Viruses can infect every type of host cell, including those of plants, animals, fungi, protists, bacteria, and archaea. Most viruses will only be able to infect the cells of one or a few species of organism. This is called the host range. However, having a wide host range is not common and viruses will typically only infect specific hosts and only specific cell types within those hosts. The viruses that infect bacteria are called bacteriophages, or simply phages. The word phage comes from the Greek word for devour. Other viruses are just identified by their host group, such as animal or plant viruses. Once a cell is infected, the effects of the virus can vary depending on the type of virus. Viruses may cause abnormal growth of the cell or cell death, alter the cell’s genome, or cause little noticeable effect in the cell.
Viruses can be transmitted through direct contact, indirect contact with fomites, or through a vector: an animal that transmits a pathogen from one host to another. Arthropods such as mosquitoes, ticks, and flies, are typical vectors for viral diseases, and they may act as mechanical vectors or biological vectors. Mechanical transmission occurs when the arthropod carries a viral pathogen on the outside of its body and transmits it to a new host by physical contact. Biological transmission occurs when the arthropod carries the viral pathogen inside its body and transmits it to the new host through biting.
In humans, a wide variety of viruses are capable of causing various infections and diseases. Some of the deadliest emerging pathogens in humans are viruses, yet we have few treatments or drugs to deal with viral infections, making them difficult to eradicate.

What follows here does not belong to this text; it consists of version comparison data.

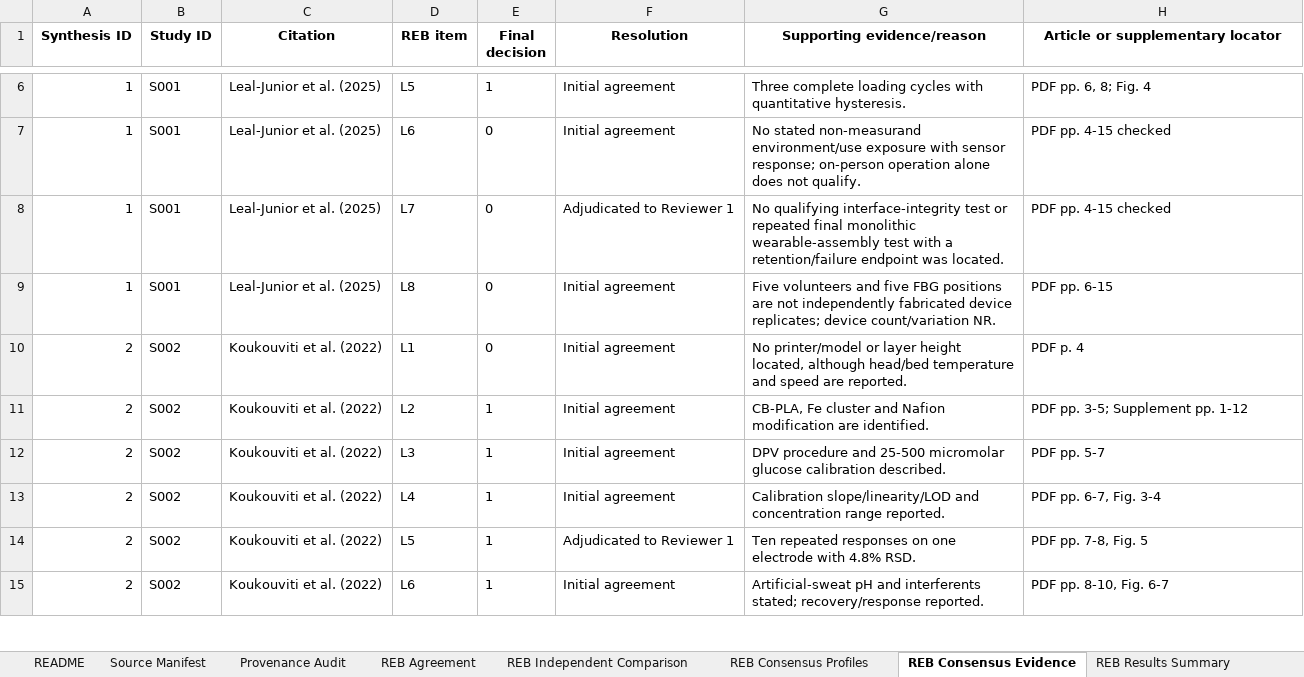
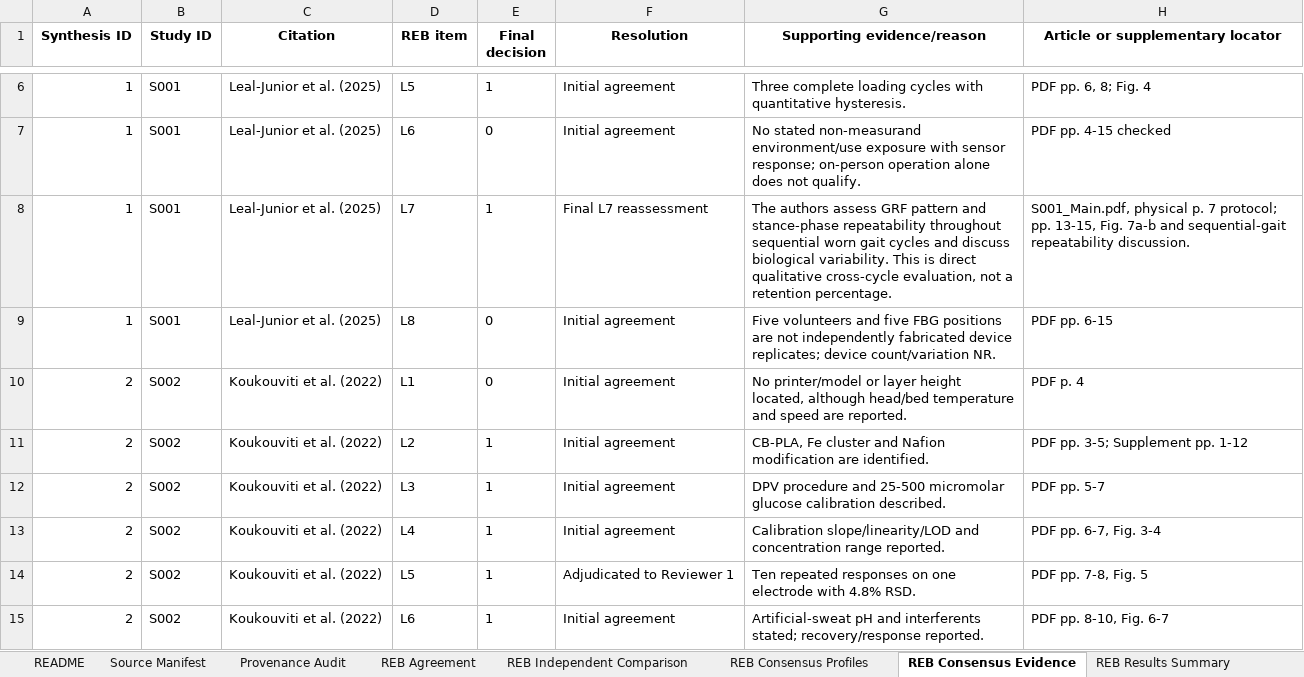
Before and after one commit to poojasrinivas1304/material-extrusion-wearable-sensor-reb, an Excel workbook: Supplementary_Data_4_Final_Consensus_and_Statistical_Analysis_76.xlsx, sheet REB Consensus Evidence, drawn as a sheet; only a part is shown, gaps mark what is left out; values as stored, in another font and other column widths than the file's, no borders; the diff covers the shown part only; the diff names each change by its address in the sheet, - before the commit and + after, or states it on an @@ line.

```diff
--- a/Supplementary_Data_4_Final_Consensus_and_Statistical_Analysis_76.xlsx (sheet REB Consensus Evidence)
+++ b/Supplementary_Data_4_Final_Consensus_and_Statistical_Analysis_76.xlsx (sheet REB Consensus Evidence)
-E8 (Final decision): 0
+E8 (Final decision): 1
-F8 (Resolution): Adjudicated to Reviewer 1
+F8 (Resolution): Final L7 reassessment
-G8 (Supporting evidence/reason): No qualifying interface-integrity test or repeated final monolithic wearable-assembly test with a retention/failure endpoint was located.
+G8 (Supporting evidence/reason): The authors assess GRF pattern and stance-phase repeatability throughout sequential worn gait cycles and discuss biological variability. This is direct qualitative cross-cycle evaluation, not a retention percentage.
-H8 (Article or supplementary locator): PDF pp. 4-15 checked
+H8 (Article or supplementary locator): S001_Main.pdf, physical p. 7 protocol; pp. 13-15, Fig. 7a-b and sequential-gait repeatability discussion.
```
Also changed, not shown: 148 edited cells elsewhere in this sheet, sheet REB Independent Comparison, sheet Adjudication Log, sheet REB Consensus Profiles, sheet REB Agreement, sheet REB Results Summary, sheet QA, 3 more sheets, Supplementary_Data_1_Master_Extraction_76_Studies.xlsx, 1 other file.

Viruses that can be transmitted from an animal host to a human host can cause zoonoses. For example, the avian influenza virus originates in birds, but can cause disease in humans. Reverse zoonoses are caused by infection of an animal by a virus that originated in a human.
Parker, N., Schneegurt, M., Thi Tu, A.-H., Forster, B. M., & Lister, P. (n.d.). Microbiology. Houston, Texas: OpenStax. Access for free at: https://openstax.org/details/books/microbiology